In the research described in the paper, Dabiri, Xu, and colleagues equipped jellyfish with a microelectronic controller pulsing at a frequency three times faster than the animals' usual body pulses. The animals' pulsing sped up, producing a corresponding increase in their swimming speed to around 4-6 centimeters per second.
In addition to making the jellyfish faster, the electrical jolts also made them swim more efficiently. Although the jellyfish swam three times faster than their usual pace, they used just twice as much energy to do so (as measured by the amount of oxygen consumed by the animals while swimming). In fact, the prosthetic-equipped jellyfish were over 1,000 times more efficient than swimming robots, Xu says.

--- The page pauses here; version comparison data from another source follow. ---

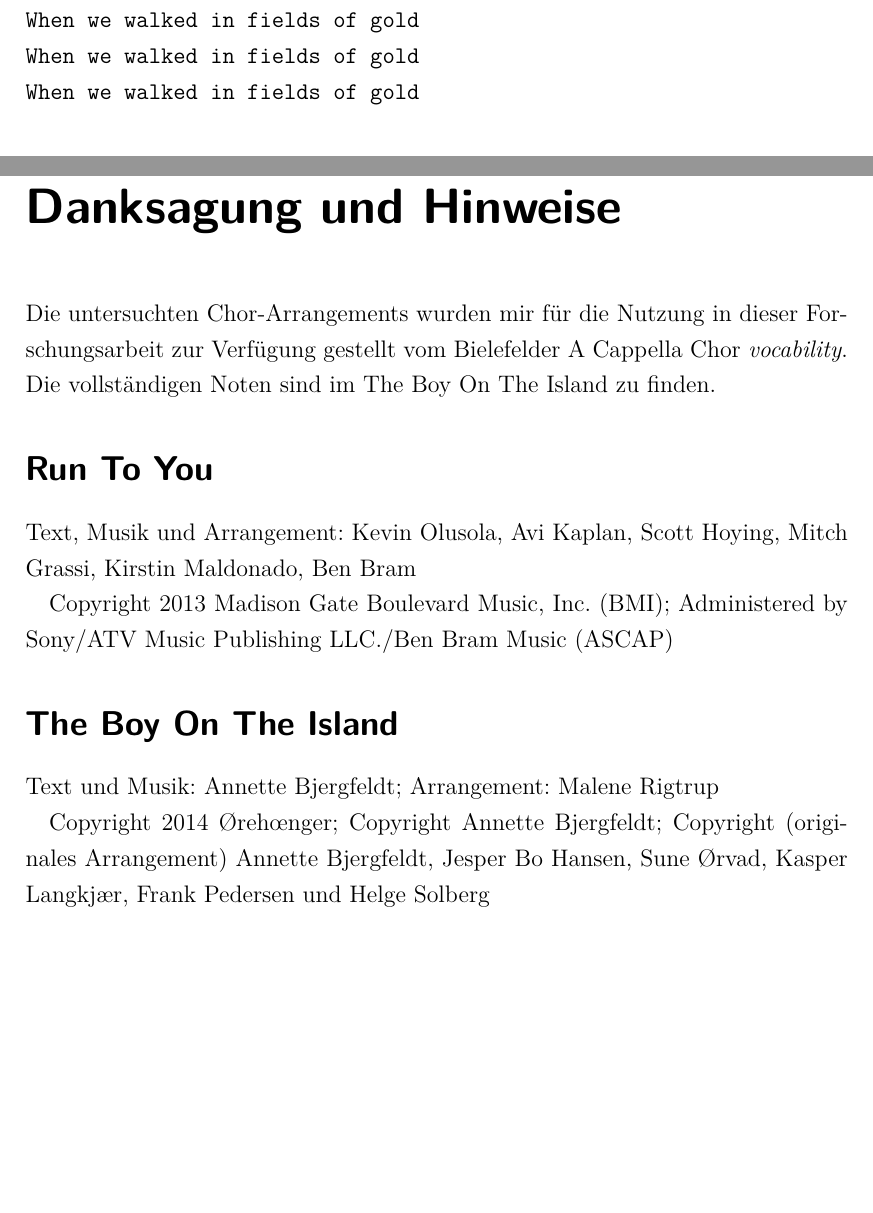
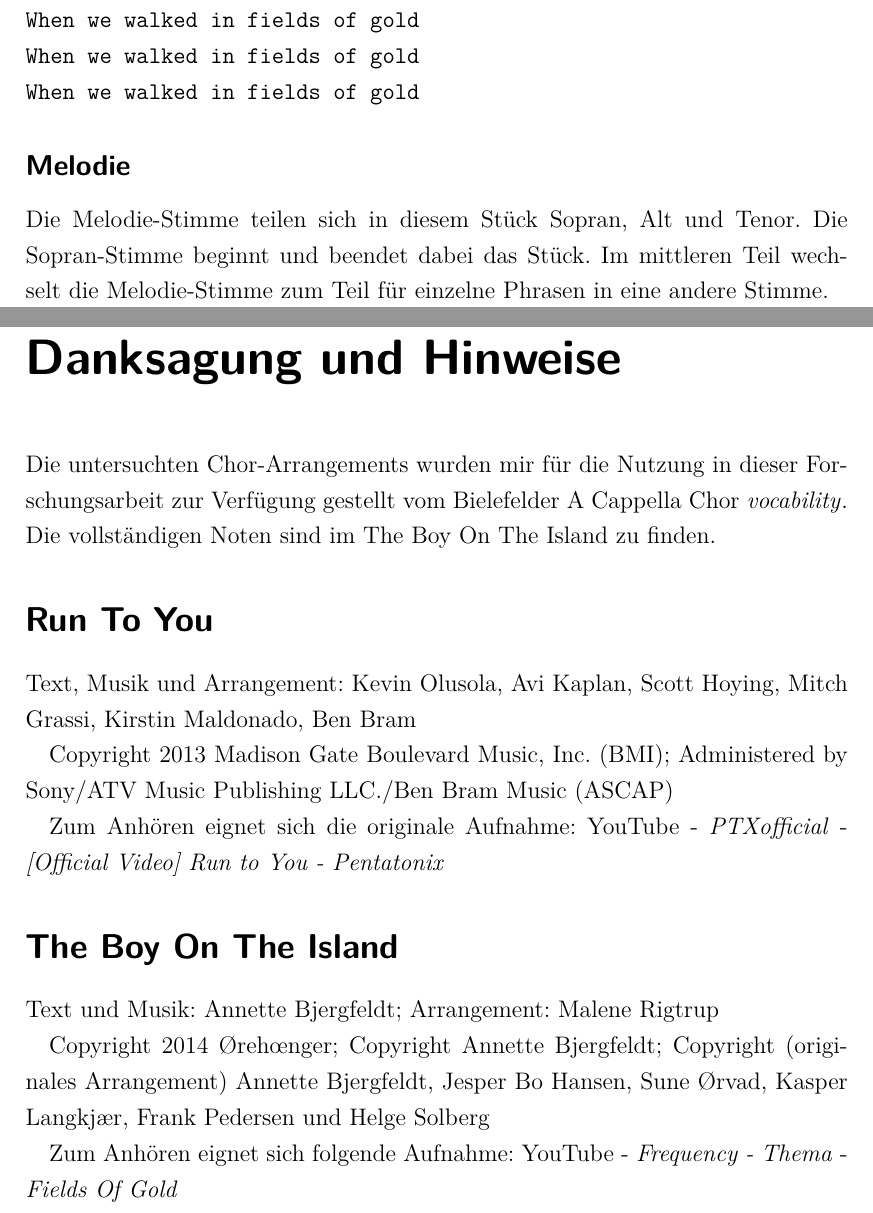
Before and after one commit to wohfab/balins2_wohlgemuth, a LaTeX document (main.tex, which reads formalia/acknowledgements.tex, includes/daten.tex): two parts of pages 9 and 16 of 23 before the commit and two parts of pages 9 and 18 of 25 after it, joined at a grey line, cut so that both start at the same text, the shorter picture padded with empty space. Compiled offline with pdfLaTeX.

Commit message:
fields of gold

```diff
--- a/formalia/acknowledgements.tex
+++ b/formalia/acknowledgements.tex
@@ -1,7 +1,7 @@
 \chapter*{Danksagung und Hinweise}
 \label{chap:Danksagung und Hinweise}
 
-Die untersuchten Chor-Arrangements wurden mir für die Nutzung in dieser Forschungsarbeit zur Verfügung gestellt vom Bielefelder A Cappella Chor \textit{vocability}. Die vollständigen Noten sind im \nameref{chap:Anhang} zu finden.
+Die untersuchten Chor-Arrangements wurden mir für die Nutzung in dieser Forschungsarbeit zur Verfügung gestellt vom \href{https://www.vocability.de/medien/anhoeren/}{Bielefelder A Cappella Chor \textit{vocability}}. Die vollständigen Noten sind im \nameref{chap:Anhang} zu finden.
 
 \section*{Run To You}
 
@@ -9,8 +9,13 @@ Text, Musik und Arrangement: Kevin Olusola, Avi Kaplan, Scott Hoying, Mitch Gras
 
 Copyright 2013 Madison Gate Boulevard Music, Inc. (BMI); Administered by Sony/ATV Music Publishing LLC./Ben Bram Music (ASCAP)
 
+Zum Anhören eignet sich die originale Aufnahme: \href{https://www.youtube.com/watch?v=sp7PS_UN8Lo}{YouTube - \textit{PTXofficial} - \textit{[Official Video] Run to You - Pentatonix
+}}
+
 \section*{The Boy On The Island}
 
 Text und Musik: Annette Bjergfeldt; Arrangement: Malene Rigtrup
 
 Copyright 2014 Ørehœnger; Copyright Annette Bjergfeldt; Copyright (originales Arrangement) Annette Bjergfeldt, Jesper Bo Hansen, Sune Ørvad, Kasper Langkjær, Frank Pedersen und Helge Solberg
+
+Zum Anhören eignet sich folgende Aufnahme: \href{https://www.youtube.com/watch?v=3AiiiNIo9hk}{YouTube - \textit{Frequency - Thema} - \textit{Fields Of Gold}}
--- a/includes/daten.tex
+++ b/includes/daten.tex
@@ -105,3 +107,11 @@ When we walked in fields of gold
 When we walked in fields of gold
 When we walked in fields of gold
 \end{verbatim}
+
+\subsection*{Melodie}
+
+Die Melodie-Stimme teilen sich in diesem Stück Sopran, Alt und Tenor. Die Sopran-Stimme beginnt und beendet dabei das Stück. Im mittleren Teil wechselt die Melodie-Stimme zum Teil für einzelne Phrasen in eine andere Stimme.
+
+\includegraphics[width=\textwidth]{resources/arrangements/Fields of Gold - Melody 01.png}
+
+\includegraphics[width=\textwidth]{resources/arrangements/Fields of Gold - Melody 02.png}
```
Also changed, not shown: export/main.pdf, resources/arrangements/Fields Of Gold - Melody 01.png (added), resources/arrangements/Fields of Gold - Melody 02.png (added), includes/daten.tex (2 more changed lines), 1 other file.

"We've shown that they're capable of moving much faster than they normally do, without an undue cost on their metabolism," Xu says. "This reveals that jellyfish possess an untapped ability for faster, more efficient swimming. They just don't usually have a reason to do so."
It should be noted that the jellyfish were closely monitored to make sure that they were not harmed. Jellyfish do not have a brain or pain receptors, but they have been found to secrete mucus when stressed, and no such secretion was observed in this experiment. In addition, the jellyfish went back to swimming normally once the prosthetic was removed.
The research represents a "middle ground" between two veins of bioinspired robotics work that Dabiri has been involved in for the past decade, both at Caltech and Stanford. One involves the use of purely mechanical components and the other purely biological materials.
With purely mechanical systems, Dabiri has had success building robots that look like real animals but require much more energy to accomplish the same tasks. "We haven't captured the elegance of biological systems yet," he notes. However, although they are more elegant than robots, purely biological systems are a lot more fragile. Indeed, in collaboration with colleagues at Harvard University, Dabiri has shown that heart rat cells can respond to electric fields—which potentially makes them useful building blocks for biological devices—but the cells only survive under laboratory conditions.
The effort to add mechanical controls to jellyfish began in 2013 at Caltech when Xu was an undergraduate student doing a Summer Undergraduate Research Fellowship (SURF) in Dabiri's lab. Dabiri was interested in leveraging jellyfish for ocean exploration and sensing because of their abundance: the species used in the current experiments can be found throughout the earth's oceans, at depths ranging from the surface to the bottom of deep trenches.
"Only a small fraction of the ocean has been explored, so we want to take advantage of the fact that jellyfish are everywhere already to make a leap from ship-based measurements, which are limited in number due to their high cost," Dabiri says. "If we can find a way to direct these jellyfish and also equip them with sensors to track things like ocean temperature, salinity, oxygen levels, and so on, we could create a truly global ocean network where each of the jellyfish robots costs a few dollars to instrument and feeds themselves energy from prey already in the ocean."
Currently, the prosthetic can direct jellyfish to start swimming and control the pace. The next step will be to develop a system that guides the jellyfish in specific directions and that allows them to respond to signals from onboard sensors, says Dabiri, who hopes to develop even smaller electronic controls that could be completely embedded in the jellyfish's tissue, making them permanent but unnoticed prosthetics.
The study is titled "Low-power microelectronics embedded in live jellyfish enhance propulsion."